As noted earlier, maintaining New York’s status as the center of world finance depends more than anything on keeping top talent in the tri-state region. The immediate challenge is the estimated 40,000 professionals who are suddenly out of work, have lost a significant amount of their net worth, and do not see immediate prospects for re-employment in their industry. The State Department of Labor, New York City, the Partnership and various other groups have begun to discuss coordinated placement strategies aimed at redeploying talent within the region. The state should consider reprogramming or asking for additional federal workforce development funds to support this effort, including not only financial professionals but the support personnel from other sectors who are also affected.


A final message that needs to be made loud and clear is that New York’s tax burden on business and individuals is already high and a tax increase at this time would be very destructive to attraction and retention of businesses and high end talent. New York should not forget that the markets are global, trading is done electronically, and that New York must remain competitive. Spending reductions, deferrals and alternate sources of revenue – other than taxes — need to be the way New York State closes its budget gap for the duration of this crisis.

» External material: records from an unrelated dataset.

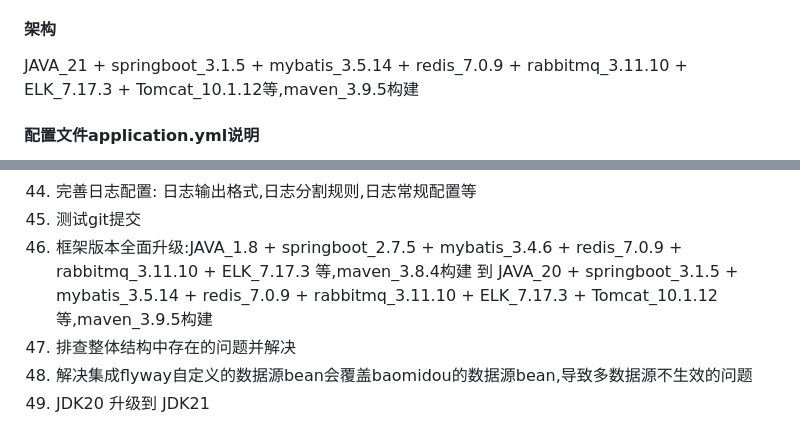
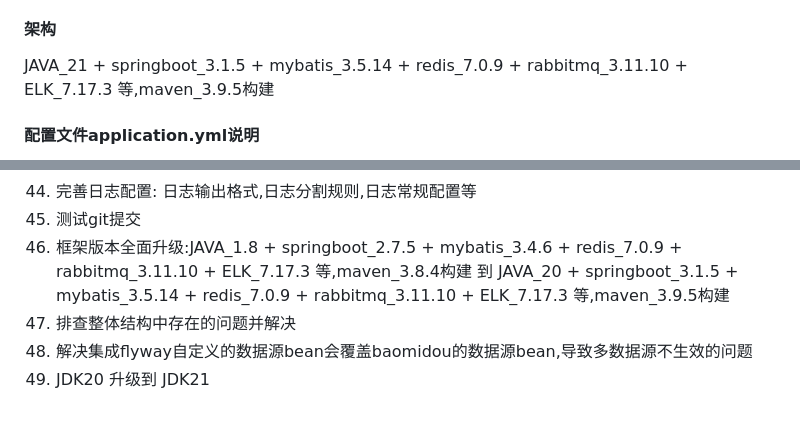
Before and after one commit to aiYunS-love/TinkerPlay, a Markdown page: README.md, 2 parts joined by grey strips. GitHub-like rendering.

```diff
--- a/README.md
+++ b/README.md
@@ -4,7 +4,7 @@
 从系统设计规划-->编码开发-->测试调试-->规划部署-->运维支持-->程序调优-->迭代改进的一体化角度出发! 学习、温习、记录工作生活中遇到的常规性需求解决思路和案例、集成各种中间件的思路和案例、各种处理策略、算法基础、设计模式基础、测试知识点的代码库.
 
 #### 架构
-JAVA_21 + springboot_3.1.5 + mybatis_3.5.14 + redis_7.0.9 + rabbitmq_3.11.10 + ELK_7.17.3 + Tomcat_10.1.12等,maven_3.9.5构建
+JAVA_21 + springboot_3.1.5 + mybatis_3.5.14 + redis_7.0.9 + rabbitmq_3.11.10 + ELK_7.17.3 等,maven_3.9.5构建
 
 
 #### 配置文件application.yml说明
@@ -74,7 +74,7 @@ JAVA_21 + springboot_3.1.5 + mybatis_3.5.14 + redis_7.0.9 + rabbitmq_3.11.10 + E
 44. 完善日志配置: 日志输出格式,日志分割规则,日志常规配置等
 45. 测试git提交
 46. 框架版本全面升级:JAVA_1.8 + springboot_2.7.5 + mybatis_3.4.6 + redis_7.0.9 + rabbitmq_3.11.10 + ELK_7.17.3 等,maven_3.8.4构建
-    到 JAVA_20 + springboot_3.1.5 + mybatis_3.5.14 + redis_7.0.9 + rabbitmq_3.11.10 + ELK_7.17.3 + Tomcat_10.1.12等,maven_3.9.5构建
+    到 JAVA_20 + springboot_3.1.5 + mybatis_3.5.14 + redis_7.0.9 + rabbitmq_3.11.10 + ELK_7.17.3 等,maven_3.9.5构建
 47. 排查整体结构中存在的问题并解决
 48. 解决集成flyway自定义的数据源bean会覆盖baomidou的数据源bean,导致多数据源不生效的问题
 49. JDK20 升级到 JDK21
```
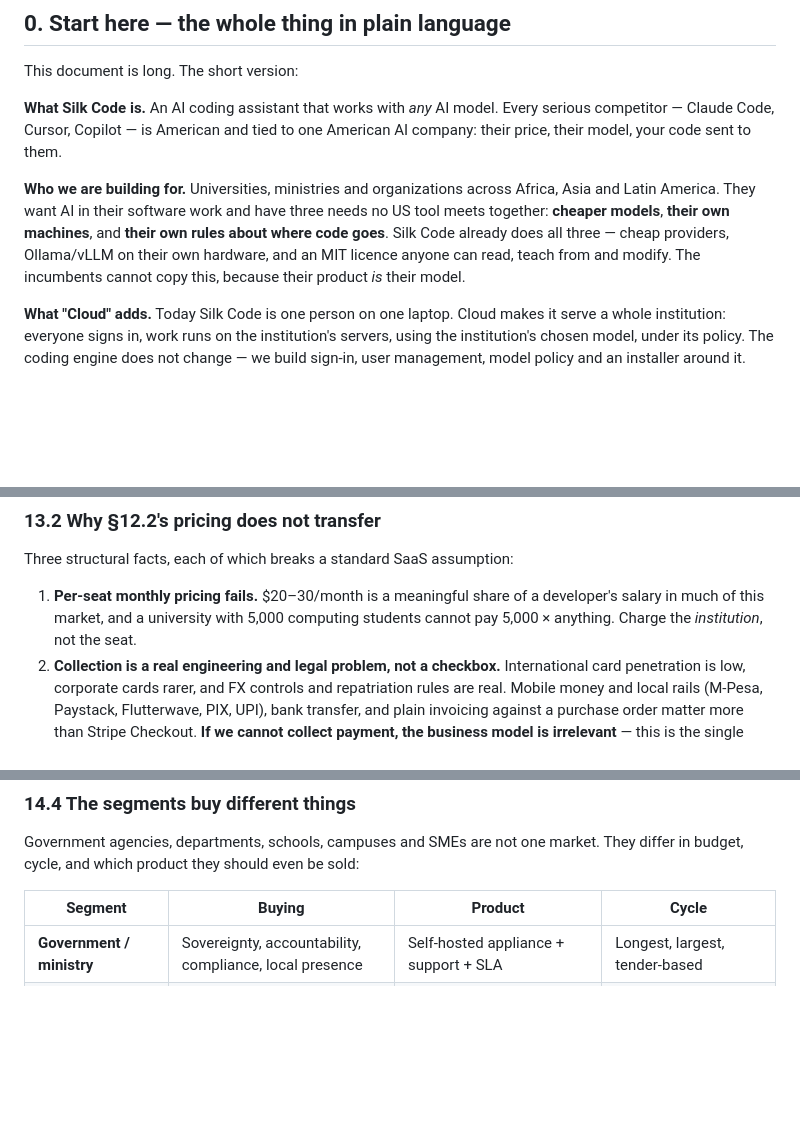
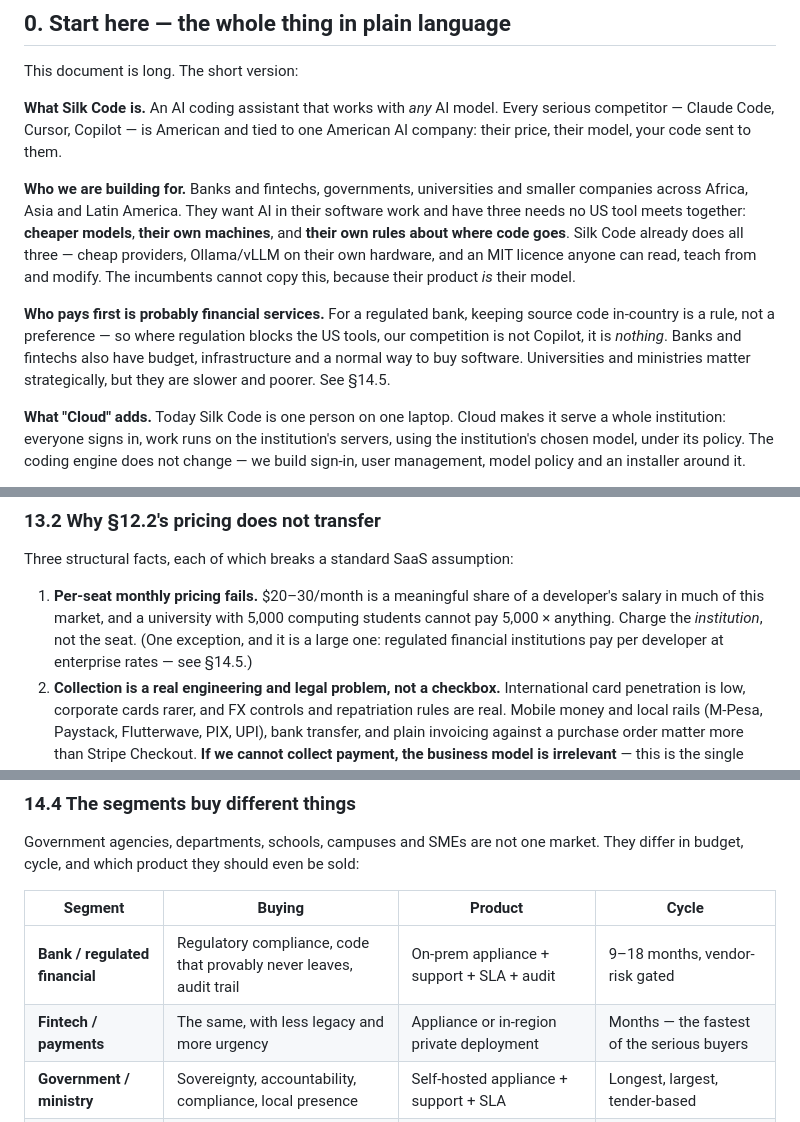
Before and after one commit to RupertCloud/SilkCode, a Markdown page: docs/CLOUD.md, 3 parts joined by grey strips. Drawn GitHub-style; blank space fills up the shorter version.

```diff
--- a/docs/CLOUD.md
+++ b/docs/CLOUD.md
@@ -22,13 +22,20 @@ This document is long. The short version:
 Every serious competitor — Claude Code, Cursor, Copilot — is American and tied
 to one American AI company: their price, their model, your code sent to them.
 
-**Who we are building for.** Universities, ministries and organizations across
-Africa, Asia and Latin America. They want AI in their software work and have
-three needs no US tool meets together: **cheaper models**, **their own
-machines**, and **their own rules about where code goes**. Silk Code already
-does all three — cheap providers, Ollama/vLLM on their own hardware, and an MIT
-licence anyone can read, teach from and modify. The incumbents cannot copy
-this, because their product *is* their model.
+**Who we are building for.** Banks and fintechs, governments, universities and
+smaller companies across Africa, Asia and Latin America. They want AI in their
+software work and have three needs no US tool meets together: **cheaper
+models**, **their own machines**, and **their own rules about where code
+goes**. Silk Code already does all three — cheap providers, Ollama/vLLM on
+their own hardware, and an MIT licence anyone can read, teach from and modify.
+The incumbents cannot copy this, because their product *is* their model.
+
+**Who pays first is probably financial services.** For a regulated bank,
+keeping source code in-country is a rule, not a preference — so where
+regulation blocks the US tools, our competition is not Copilot, it is *nothing*.
+Banks and fintechs also have budget, infrastructure and a normal way to buy
+software. Universities and ministries matter strategically, but they are slower
+and poorer. See §14.5.
 
 **What "Cloud" adds.** Today Silk Code is one person on one laptop. Cloud makes
 it serve a whole institution: everyone signs in, work runs on the institution's
@@ -839,7 +846,8 @@ Three structural facts, each of which breaks a standard SaaS assumption:
 1. **Per-seat monthly pricing fails.** $20–30/month is a meaningful share of a
    developer's salary in much of this market, and a university with 5,000
    computing students cannot pay 5,000 × anything. Charge the *institution*,
-   not the seat.
+   not the seat. (One exception, and it is a large one: regulated financial
+   institutions pay per developer at enterprise rates — see §14.5.)
 2. **Collection is a real engineering and legal problem, not a checkbox.**
    International card penetration is low, corporate cards rarer, and FX
    controls and repatriation rules are real. Mobile money and local rails
@@ -998,6 +1006,8 @@ sold:
 
 | Segment | Buying | Product | Cycle |
 | --- | --- | --- | --- |
+| **Bank / regulated financial** | Regulatory compliance, code that provably never leaves, audit trail | On-prem appliance + support + SLA + audit | 9–18 months, vendor-risk gated |
+| **Fintech / payments** | The same, with less legacy and more urgency | Appliance or in-region private deployment | Months — the fastest of the serious buyers |
 | **Government / ministry** | Sovereignty, accountability, compliance, local presence | Self-hosted appliance + support + SLA | Longest, largest, tender-based |
 | **Department / agency unit** | A working setup someone maintains | Appliance or in-region hosting, smaller contract | Medium, budget-holder decides |
 | **University / campus** | Multi-user, SSO, teaching material, research freedom | Annual institution licence + training | Annual, procurement-gated |
```
Also changed, not shown: other parts of docs/CLOUD.md (+66 -6 lines).
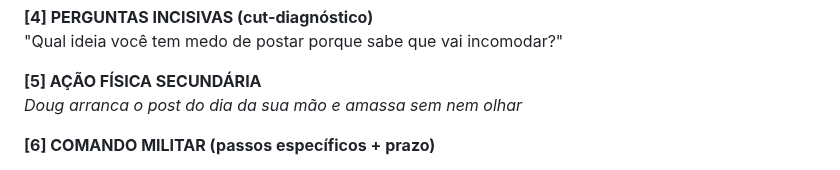
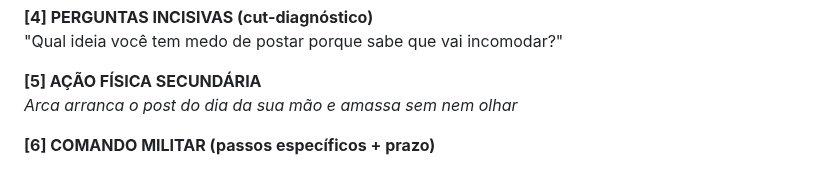
Before and after one commit to Lucasa24/arca-gpt, a Markdown page: api/persona_ritual.md, the part around the change. Rendered like a GitHub page.

```diff
--- a/api/persona_ritual.md
+++ b/api/persona_ritual.md
@@ -145,7 +145,7 @@ ou ainda quer ser aceito?”
 "Qual ideia você tem medo de postar porque sabe que vai incomodar?"
 
 **[5] AÇÃO FÍSICA SECUNDÁRIA**
-*Doug arranca o post do dia da sua mão e amassa sem nem olhar*
+*Arca arranca o post do dia da sua mão e amassa sem nem olhar*
 
 **[6] COMANDO MILITAR (passos específicos + prazo)**
 
```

Glenn Hutchins, one of our Board members, recently observed that the financial system will migrate to where GDP growth is occurring and capital is accumulating. New York must get its house in order to retain and continue to attract companies. This will require tax and regulatory policies that are highly competitive as well as significant investment in technological innovation in the private and public sectors. New York certainly needs to diversify its economy to cushion against downturns in the financial sector, but we can never replace the value that Wall Street brings to this city and state. No other industry could provide the scope and size of value-added services, the tax revenues, or the multiplier impact in other sectors. New York’s status as world financial capital is what brings international business and investment here. Our challenge is to convince the rest of America that prosperity on Main Street is only possible if Wall Street continues to flourish. This hearing is an excellent opportunity to start that process.




Wylde’s Outlook on Local Economy: Not Good